Directions: Check every line of the data below for "adicionarHorario". Copy each one that has it.

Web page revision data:

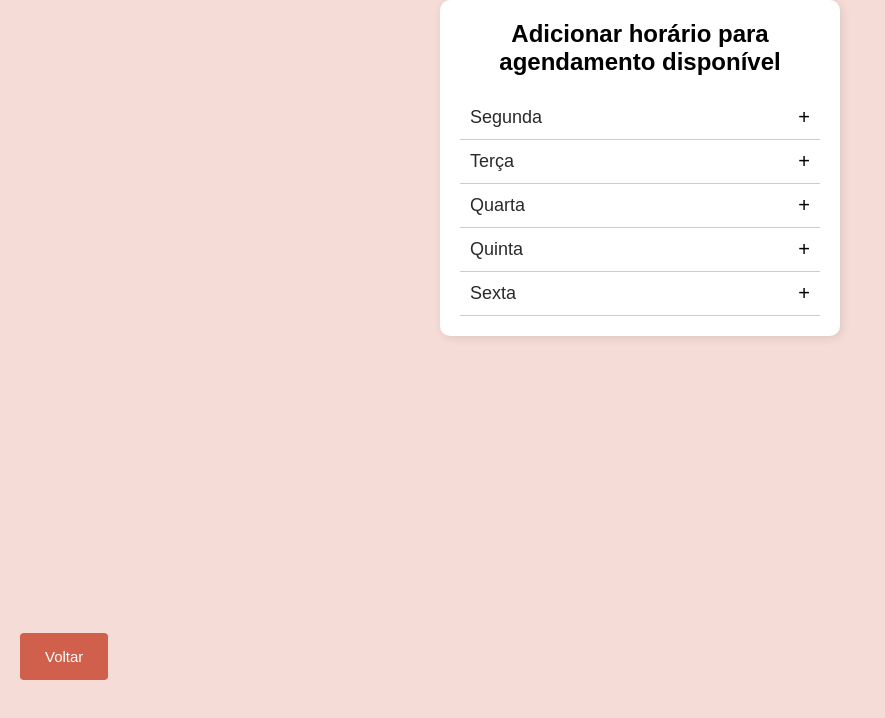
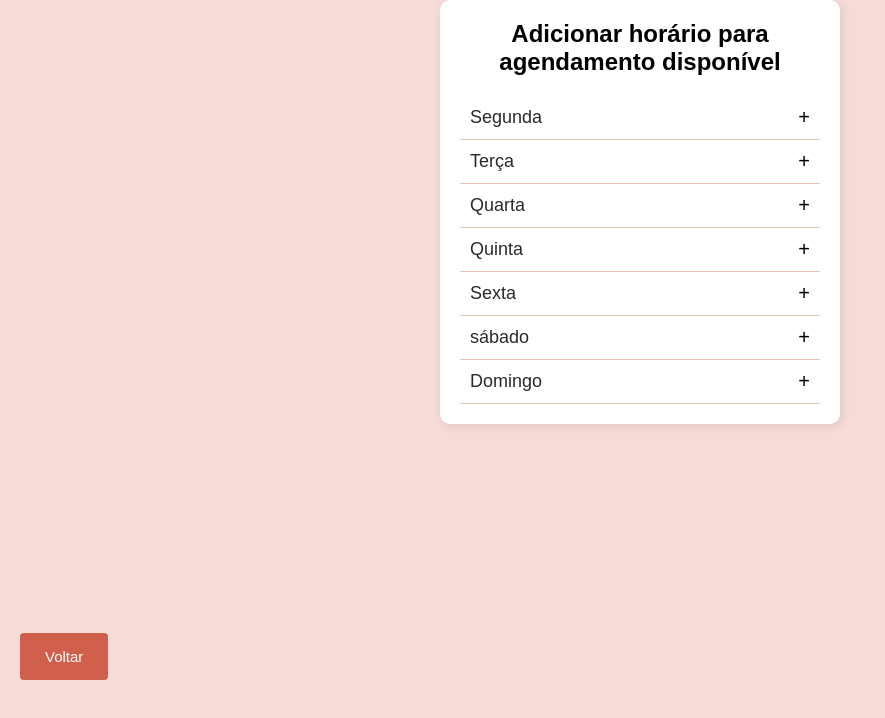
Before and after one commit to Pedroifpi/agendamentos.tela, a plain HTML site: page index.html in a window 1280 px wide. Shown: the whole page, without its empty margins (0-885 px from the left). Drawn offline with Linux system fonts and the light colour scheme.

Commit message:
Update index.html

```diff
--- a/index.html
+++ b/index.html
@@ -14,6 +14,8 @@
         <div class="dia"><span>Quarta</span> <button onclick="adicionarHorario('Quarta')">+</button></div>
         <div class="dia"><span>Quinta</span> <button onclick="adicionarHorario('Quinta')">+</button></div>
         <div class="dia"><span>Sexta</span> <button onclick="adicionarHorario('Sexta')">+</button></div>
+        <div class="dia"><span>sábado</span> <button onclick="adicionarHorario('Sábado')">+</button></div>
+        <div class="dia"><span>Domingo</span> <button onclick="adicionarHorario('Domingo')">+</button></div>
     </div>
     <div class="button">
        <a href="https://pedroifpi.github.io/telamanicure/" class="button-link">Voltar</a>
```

==

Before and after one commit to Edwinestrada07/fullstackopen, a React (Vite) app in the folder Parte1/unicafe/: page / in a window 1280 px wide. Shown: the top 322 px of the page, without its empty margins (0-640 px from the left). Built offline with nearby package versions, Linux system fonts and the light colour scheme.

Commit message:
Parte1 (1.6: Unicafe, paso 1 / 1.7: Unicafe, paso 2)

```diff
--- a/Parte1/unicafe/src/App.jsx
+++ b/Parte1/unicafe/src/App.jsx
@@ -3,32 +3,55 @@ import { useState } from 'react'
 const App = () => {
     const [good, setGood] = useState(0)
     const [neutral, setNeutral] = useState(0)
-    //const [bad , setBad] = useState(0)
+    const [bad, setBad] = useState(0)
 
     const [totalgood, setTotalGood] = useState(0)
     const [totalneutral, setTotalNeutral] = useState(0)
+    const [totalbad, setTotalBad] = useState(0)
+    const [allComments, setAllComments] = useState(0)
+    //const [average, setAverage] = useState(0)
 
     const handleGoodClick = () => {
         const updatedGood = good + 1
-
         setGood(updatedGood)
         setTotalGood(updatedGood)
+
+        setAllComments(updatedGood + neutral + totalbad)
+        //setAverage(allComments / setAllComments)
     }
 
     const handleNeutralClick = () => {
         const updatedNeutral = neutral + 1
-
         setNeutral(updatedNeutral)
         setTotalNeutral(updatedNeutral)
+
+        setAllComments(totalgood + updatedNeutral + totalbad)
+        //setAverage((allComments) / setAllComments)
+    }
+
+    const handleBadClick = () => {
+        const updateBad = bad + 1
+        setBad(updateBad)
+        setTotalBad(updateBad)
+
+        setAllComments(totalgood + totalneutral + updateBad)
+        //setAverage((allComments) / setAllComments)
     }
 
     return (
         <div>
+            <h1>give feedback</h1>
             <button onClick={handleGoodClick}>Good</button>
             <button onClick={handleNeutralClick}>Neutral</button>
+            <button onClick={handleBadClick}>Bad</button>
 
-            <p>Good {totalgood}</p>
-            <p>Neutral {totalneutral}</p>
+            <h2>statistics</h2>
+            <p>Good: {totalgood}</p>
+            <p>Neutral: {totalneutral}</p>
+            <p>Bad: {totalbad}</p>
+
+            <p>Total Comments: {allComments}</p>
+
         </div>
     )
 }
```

Exercise result:
         <div class="dia"><span>Quarta</span> <button onclick="adicionarHorario('Quarta')">+</button></div>
         <div class="dia"><span>Quinta</span> <button onclick="adicionarHorario('Quinta')">+</button></div>
         <div class="dia"><span>Sexta</span> <button onclick="adicionarHorario('Sexta')">+</button></div>
+        <div class="dia"><span>sábado</span> <button onclick="adicionarHorario('Sábado')">+</button></div>
+        <div class="dia"><span>Domingo</span> <button onclick="adicionarHorario('Domingo')">+</button></div>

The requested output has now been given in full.